"The type of hypothetical questions just discussed, namely those based on other testimony in the case, satisfy the requirement imposed upon all hypothetical questions, that the facts assumed must be supported by evidence in the case. This requirement is based on the notion that if the answer is founded on premises of fact which the jury, for want of evidence, cannot find to be true, then they are equally disabled from using the answer as the basis for a finding. Direct testimony supporting the fact assumed is not required. It is sufficient if it is fairly inferable from circumstances proved. *220 Moreover, the supporting evidence need not have been already adduced if the interrogating counsel gives assurance that it will be. And of course, it is no objection that the supporting evidence is controverted. The proponent is entitled to put his side of the case to the witness for his opinion. "There is a possible danger, however, that by ommitting some of the facts, the proponent may present an unfair and inadequate picture to the expert, and that the jury may give undue weight to the answer, without considering its faulty basis. What safeguards should be supplied? Some courts have required that all facts material to the question should be embraced in the hypothesis, but this viewpoint seems undesirable because it is likely to multiply disputes as to the sufficiency of the hypothesis, and may tend to cause counsel, out of abundance of caution, to propound questions so lengthy as to be wearisome and almost meaningless to the jury. The more expedient and more widely prevailing view is that there is no rule requiring that all material facts be included. The safeguards are that the adversary may on cross-examination supply omitted facts and ask the expert if his opinion would be modified by them, and further that the trial judge if he deems the original question unfair may in his discretion require that the hypothesis be reframed to supply an adequate basis for a helpful answer." (Emphasis supplied). McCormick supra, § 14 at 33; see also Ailes v. Ailes, supra, at 74; Taylor v. Taylor (1910) 174 Ind. 670, 678, 93 N.E. 9; Chicago, Indianapolis & Louisville R.R., Inc. v. Freeman, supra, at 136; Lockmondy v. Jester (3d Dist. 1976) Ind. App. 343 N.E.2d 793, 796; Ramsey v. Complete Auto Transit, Inc. (1968) 7th Cir., 393 F.2d 41, 44.

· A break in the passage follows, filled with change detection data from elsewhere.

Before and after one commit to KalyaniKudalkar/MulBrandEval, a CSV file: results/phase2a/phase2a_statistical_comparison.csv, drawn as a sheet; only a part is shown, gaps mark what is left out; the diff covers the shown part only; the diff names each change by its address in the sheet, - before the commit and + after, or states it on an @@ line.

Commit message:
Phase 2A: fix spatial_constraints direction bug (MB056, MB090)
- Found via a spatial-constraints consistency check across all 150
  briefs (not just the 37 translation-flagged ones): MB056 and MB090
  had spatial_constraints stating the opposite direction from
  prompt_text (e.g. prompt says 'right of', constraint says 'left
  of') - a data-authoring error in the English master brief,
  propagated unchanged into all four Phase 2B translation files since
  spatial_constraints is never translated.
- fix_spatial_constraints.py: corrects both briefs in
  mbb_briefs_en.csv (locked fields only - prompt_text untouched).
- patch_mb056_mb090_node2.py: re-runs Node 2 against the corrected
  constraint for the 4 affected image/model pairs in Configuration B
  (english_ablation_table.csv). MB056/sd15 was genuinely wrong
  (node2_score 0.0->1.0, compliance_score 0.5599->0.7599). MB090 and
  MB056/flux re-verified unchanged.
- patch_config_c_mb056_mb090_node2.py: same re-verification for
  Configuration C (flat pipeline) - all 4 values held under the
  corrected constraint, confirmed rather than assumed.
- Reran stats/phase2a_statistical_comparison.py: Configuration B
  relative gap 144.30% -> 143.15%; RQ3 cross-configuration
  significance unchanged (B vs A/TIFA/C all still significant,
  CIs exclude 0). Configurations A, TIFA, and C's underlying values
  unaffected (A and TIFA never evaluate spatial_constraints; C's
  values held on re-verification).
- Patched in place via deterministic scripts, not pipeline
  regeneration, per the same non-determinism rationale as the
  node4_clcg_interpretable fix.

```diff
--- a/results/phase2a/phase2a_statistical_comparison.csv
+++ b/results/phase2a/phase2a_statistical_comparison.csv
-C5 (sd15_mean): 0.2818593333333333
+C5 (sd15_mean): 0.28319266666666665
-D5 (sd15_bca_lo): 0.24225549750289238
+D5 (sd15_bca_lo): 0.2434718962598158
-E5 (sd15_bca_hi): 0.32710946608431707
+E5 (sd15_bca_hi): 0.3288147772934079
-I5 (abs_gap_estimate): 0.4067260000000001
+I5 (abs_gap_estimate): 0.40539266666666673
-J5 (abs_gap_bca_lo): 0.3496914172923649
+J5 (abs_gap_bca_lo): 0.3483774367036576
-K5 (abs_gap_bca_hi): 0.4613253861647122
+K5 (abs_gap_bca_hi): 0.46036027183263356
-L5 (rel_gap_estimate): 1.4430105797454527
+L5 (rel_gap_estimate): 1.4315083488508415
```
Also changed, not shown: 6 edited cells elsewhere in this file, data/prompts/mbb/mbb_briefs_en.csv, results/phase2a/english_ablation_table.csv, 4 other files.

In the light of our determinations that the trial court erred in excluding the testimony which we have designated as "custom" evidence and in excluding certain expert testimony it is impossible to conclude that the court's TR. 50 judgments are nonetheless valid. It would require sheer speculation to say that had the excluded evidence been received together with such supportive exhibits or supplemental testimony as that excluded evidence might generate, the trial court would have nonetheless granted judgment on the evidence. That excluded evidence and its unknown effect upon the totality of evidence already of record or adducable thereafter bears arguably upon myriad issues in the litigation, i.e., actual and constructive knowledge on the part of various defendants, contributory negligence, assumption of or incurred risk, design defect, duty to inspect, etc., etc. The posture of the case as to one or more defendants and as to one or more issues could be dramatically changed by that excluded evidence and its permissible effects.

Because we review the record in a light most favorable to a plaintiff where a judgment on the evidence has truncated his opportunity to litigate legitimate issues, and because we find that crucial evidence in this case has been excluded on faulty grounds, we are compelled to reverse and remand the cause as to Modine, Fink & Kress, and Burton for further proceedings consistent with this opinion. In so doing, we are mindful of the expenditure of time, and money, and the resultant frustration to all the parties. We remind the bar that the complications which spurred this appeal are precisely those which give impetus to the pre-trial procedures provided in Indiana Rules of Procedure, Trial Rule 16.

Judgment affirmed as to Glenroy, Mussett, and Kellam & Foley. Judgment reversed as to Modine, Fink & Kress, and Burton.

BUCHANAN, P.J., concurs.

WHITE, J., concurs in result.


[1] References to "plaintiff" hereinafter are to be taken to include both plaintiffs, Donald and Jessie Walters.

[2] The allegation of statutory negligence is premised upon the Dangerous Occupation Act which required that in construction work of thirty (30) feet or more in height with no well-defined stories which intersect the employee work area, scaffolding or staging must be placed not more than ten (10) feet below the working employees; that such staging or scaffolding be placed and maintained to prevent falls and to prevent injuries from falling objects; that persons engaged in the construction of any building require that all appliances be carefully selected, inspected and tested to detect and exclude defects or conditions dangerous to life, limb and health, limited only by the necessity for preserving the reasonable efficiency of the object to perform the services and meet the requirements for which it was designed, but without regard to the costs related to safety precautions.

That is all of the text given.